Directions for this task: Search the entries for lines that contain the word "changed", and report each one found.

=== Supplied records ===

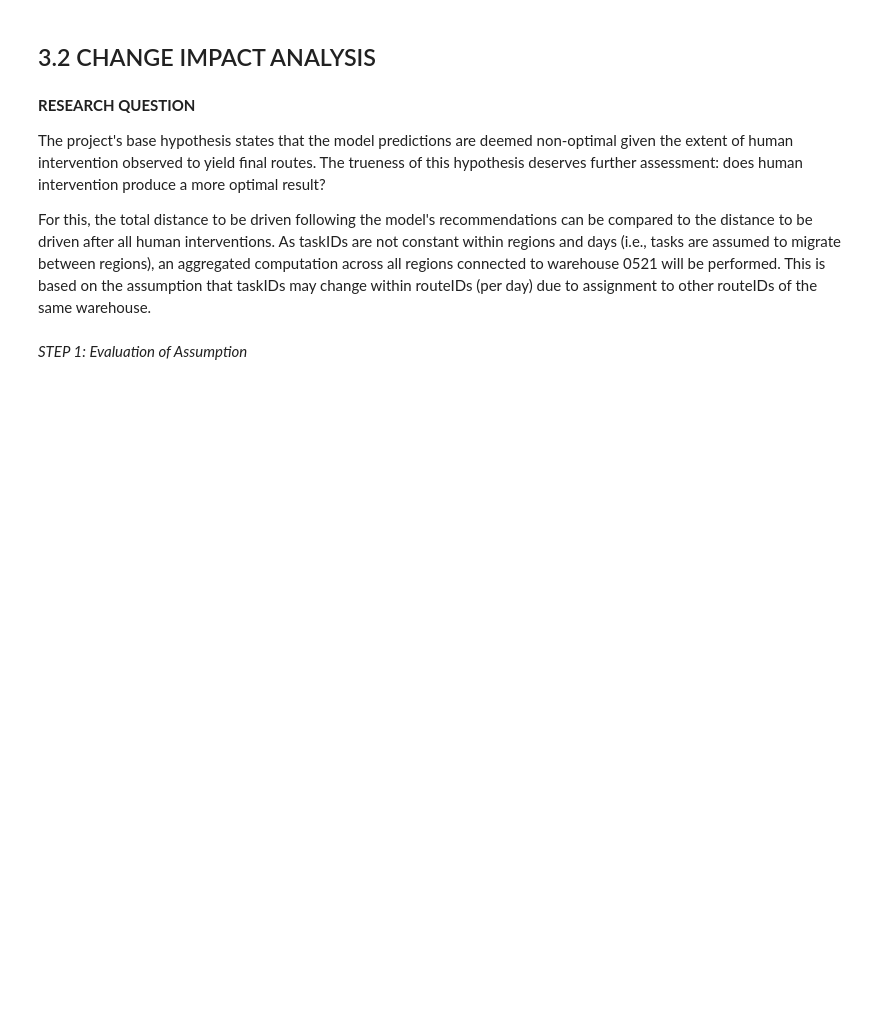
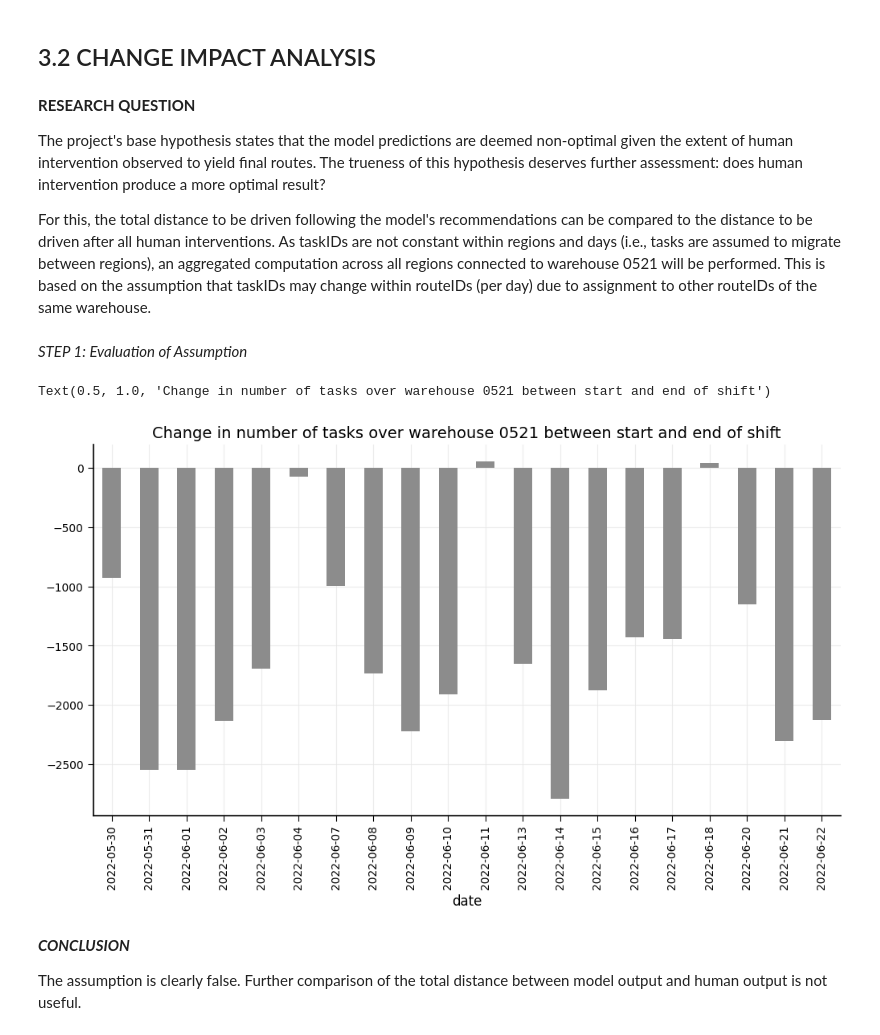
Before and after one commit to kristofopero-lgtm/learning-driver-preferences, a Jupyter notebook: notebooks/analysis.ipynb, the cells around one changed output. Cells and saved outputs as stored; diff of their text form; code cells hidden in the pictures; blank space fills up the shorter version.

Commit message:
Updated the analysis.ipynb, updated functions.py with new functions for "Task 4", added a plot_style.mplstyle file

```diff
--- a/notebooks/analysis.ipynb
+++ b/notebooks/analysis.ipynb
@@ -42,6 +45,9 @@ The coordinates provided are floats (created by transformation of the original '
 Requests follow a pulsed pattern, with a first wave of intense activity representing organization of the daily deliveries, which is our subject of interest. A second large activity peak is irrelevant for the analysis. We want to define where to set the "cursor".
 # %%
 # Karen to import necessary functions for her time pattern analysis (functions to be added to the "functions.py" file)
+# %%
+# Choice of time threshold
+thresh = pd.to_datetime("12:00:00").time()
 # %% [markdown]
 # 2. DATA EXPLORATION
 # %%
@@ -72,3 +78,24 @@ For this, the total distance to be driven following the model's recommendations
 *STEP 1: Evaluation of Assumption*
 # %%
 # I will develop this part.
+
+filtered_requests_df = requests_df[requests_df["time"] < thresh].loc[:, ["route_id", "date", "time", "request_type", "location_id"]]
+counted_tasks_df = func.count_tasks_per_sequence(filtered_requests_df)
+select_compare_start_end_df = func.select_compare_start_and_end(counted_tasks_df)
+# %%
+# Verifying the assumption
+plt.style.use(SCRIPTS_DIR / "plot_style.mplstyle") # May have to be put elsewhere
+
+ax = (select_compare_start_end_df.groupby("date")["abs_diff_end_start"]
+    .sum()
+    .reset_index(name="diff_per_day")
+    .plot(x="date", y="diff_per_day", kind="bar", legend=False))
+
+ax.set_title("Change in number of tasks over warehouse 0521 between start and end of shift")
+# %% [output]
+Text(0.5, 1.0, 'Change in number of tasks over warehouse 0521 between start and end of shift')
+[figure, added]
+# %% [markdown]
+**_CONCLUSION_**
+
+The assumption is clearly false. Further comparison of the total distance between model output and human output is not useful.
```
Also changed, not shown: parts of 2 cells of this notebook, 2 other files.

===

Solved exercise:
Before and after one commit to kristofopero-lgtm/learning-driver-preferences, a Jupyter notebook: notebooks/analysis.ipynb, the cells around one changed output. Cells and saved outputs as stored; diff of their text form; code cells hidden in the pictures; blank space fills up the shorter version.
Also changed, not shown: parts of 2 cells of this notebook, 2 other files.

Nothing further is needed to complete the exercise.